All entries below are to be copied precisely as they appear.
"""
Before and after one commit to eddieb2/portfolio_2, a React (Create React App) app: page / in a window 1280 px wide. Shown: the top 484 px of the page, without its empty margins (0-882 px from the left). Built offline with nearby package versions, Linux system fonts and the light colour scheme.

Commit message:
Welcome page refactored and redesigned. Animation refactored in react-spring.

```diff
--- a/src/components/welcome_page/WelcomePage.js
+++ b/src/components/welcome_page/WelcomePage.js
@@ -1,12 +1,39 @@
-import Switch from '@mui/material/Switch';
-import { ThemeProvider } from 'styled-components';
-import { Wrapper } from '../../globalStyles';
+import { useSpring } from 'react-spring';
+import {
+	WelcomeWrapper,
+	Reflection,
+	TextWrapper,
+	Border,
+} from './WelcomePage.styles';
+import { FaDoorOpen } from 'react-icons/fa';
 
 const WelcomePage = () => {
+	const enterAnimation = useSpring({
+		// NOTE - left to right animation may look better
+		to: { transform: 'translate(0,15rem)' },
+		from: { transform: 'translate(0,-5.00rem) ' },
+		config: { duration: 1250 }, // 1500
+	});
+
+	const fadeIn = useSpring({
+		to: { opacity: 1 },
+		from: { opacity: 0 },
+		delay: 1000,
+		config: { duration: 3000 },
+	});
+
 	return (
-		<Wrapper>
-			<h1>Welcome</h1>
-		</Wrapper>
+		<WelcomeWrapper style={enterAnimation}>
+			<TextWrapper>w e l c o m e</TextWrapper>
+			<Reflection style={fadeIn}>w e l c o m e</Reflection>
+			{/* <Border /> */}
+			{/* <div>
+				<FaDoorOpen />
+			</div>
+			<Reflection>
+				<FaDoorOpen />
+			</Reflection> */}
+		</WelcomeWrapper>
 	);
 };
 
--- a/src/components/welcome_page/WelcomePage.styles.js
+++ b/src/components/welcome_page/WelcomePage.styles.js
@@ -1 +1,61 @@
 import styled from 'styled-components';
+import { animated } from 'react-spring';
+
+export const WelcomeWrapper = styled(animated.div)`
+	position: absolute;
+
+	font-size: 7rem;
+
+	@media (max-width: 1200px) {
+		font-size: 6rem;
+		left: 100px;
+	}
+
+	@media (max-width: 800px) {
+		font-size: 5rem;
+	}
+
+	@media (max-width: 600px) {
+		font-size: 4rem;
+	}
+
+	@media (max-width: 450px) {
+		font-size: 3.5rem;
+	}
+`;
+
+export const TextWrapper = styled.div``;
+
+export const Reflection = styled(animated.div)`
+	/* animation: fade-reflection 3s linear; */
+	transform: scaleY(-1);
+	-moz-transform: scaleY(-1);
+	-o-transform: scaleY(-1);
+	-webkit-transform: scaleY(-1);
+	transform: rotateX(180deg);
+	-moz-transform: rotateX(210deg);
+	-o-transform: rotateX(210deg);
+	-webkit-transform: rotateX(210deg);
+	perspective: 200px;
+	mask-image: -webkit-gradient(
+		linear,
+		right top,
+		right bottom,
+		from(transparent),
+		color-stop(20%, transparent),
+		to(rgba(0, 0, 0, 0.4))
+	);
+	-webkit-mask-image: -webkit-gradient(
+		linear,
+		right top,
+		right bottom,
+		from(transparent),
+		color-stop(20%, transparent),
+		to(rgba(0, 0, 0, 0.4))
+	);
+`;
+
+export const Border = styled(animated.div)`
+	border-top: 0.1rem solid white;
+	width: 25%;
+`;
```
"""
-- Written answer --
Before and after one commit to eddieb2/portfolio_2, a React (Create React App) app: page / in a window 1280 px wide. Shown: the top 484 px of the page, without its empty margins (0-882 px from the left). Built offline with nearby package versions, Linux system fonts and the light colour scheme.

Commit message:
Welcome page refactored and redesigned. Animation refactored in react-spring.

```diff
--- a/src/components/welcome_page/WelcomePage.js
+++ b/src/components/welcome_page/WelcomePage.js
@@ -1,12 +1,39 @@
-import Switch from '@mui/material/Switch';
-import { ThemeProvider } from 'styled-components';
-import { Wrapper } from '../../globalStyles';
+import { useSpring } from 'react-spring';
+import {
+	WelcomeWrapper,
+	Reflection,
+	TextWrapper,
+	Border,
+} from './WelcomePage.styles';
+import { FaDoorOpen } from 'react-icons/fa';
 
 const WelcomePage = () => {
+	const enterAnimation = useSpring({
+		// NOTE - left to right animation may look better
+		to: { transform: 'translate(0,15rem)' },
+		from: { transform: 'translate(0,-5.00rem) ' },
+		config: { duration: 1250 }, // 1500
+	});
+
+	const fadeIn = useSpring({
+		to: { opacity: 1 },
+		from: { opacity: 0 },
+		delay: 1000,
+		config: { duration: 3000 },
+	});
+
 	return (
-		<Wrapper>
-			<h1>Welcome</h1>
-		</Wrapper>
+		<WelcomeWrapper style={enterAnimation}>
+			<TextWrapper>w e l c o m e</TextWrapper>
+			<Reflection style={fadeIn}>w e l c o m e</Reflection>
+			{/* <Border /> */}
+			{/* <div>
+				<FaDoorOpen />
+			</div>
+			<Reflection>
+				<FaDoorOpen />
+			</Reflection> */}
+		</WelcomeWrapper>
 	);
 };
 
--- a/src/components/welcome_page/WelcomePage.styles.js
+++ b/src/components/welcome_page/WelcomePage.styles.js
@@ -1 +1,61 @@
 import styled from 'styled-components';
+import { animated } from 'react-spring';
+
+export const WelcomeWrapper = styled(animated.div)`
+	position: absolute;
+
+	font-size: 7rem;
+
+	@media (max-width: 1200px) {
+		font-size: 6rem;
+		left: 100px;
+	}
+
+	@media (max-width: 800px) {
+		font-size: 5rem;
+	}
+
+	@media (max-width: 600px) {
+		font-size: 4rem;
+	}
+
+	@media (max-width: 450px) {
+		font-size: 3.5rem;
+	}
+`;
+
+export const TextWrapper = styled.div``;
+
+export const Reflection = styled(animated.div)`
+	/* animation: fade-reflection 3s linear; */
+	transform: scaleY(-1);
+	-moz-transform: scaleY(-1);
+	-o-transform: scaleY(-1);
+	-webkit-transform: scaleY(-1);
+	transform: rotateX(180deg);
+	-moz-transform: rotateX(210deg);
+	-o-transform: rotateX(210deg);
+	-webkit-transform: rotateX(210deg);
+	perspective: 200px;
+	mask-image: -webkit-gradient(
+		linear,
+		right top,
+		right bottom,
+		from(transparent),
+		color-stop(20%, transparent),
+		to(rgba(0, 0, 0, 0.4))
+	);
+	-webkit-mask-image: -webkit-gradient(
+		linear,
+		right top,
+		right bottom,
+		from(transparent),
+		color-stop(20%, transparent),
+		to(rgba(0, 0, 0, 0.4))
+	);
+`;
+
+export const Border = styled(animated.div)`
+	border-top: 0.1rem solid white;
+	width: 25%;
+`;
```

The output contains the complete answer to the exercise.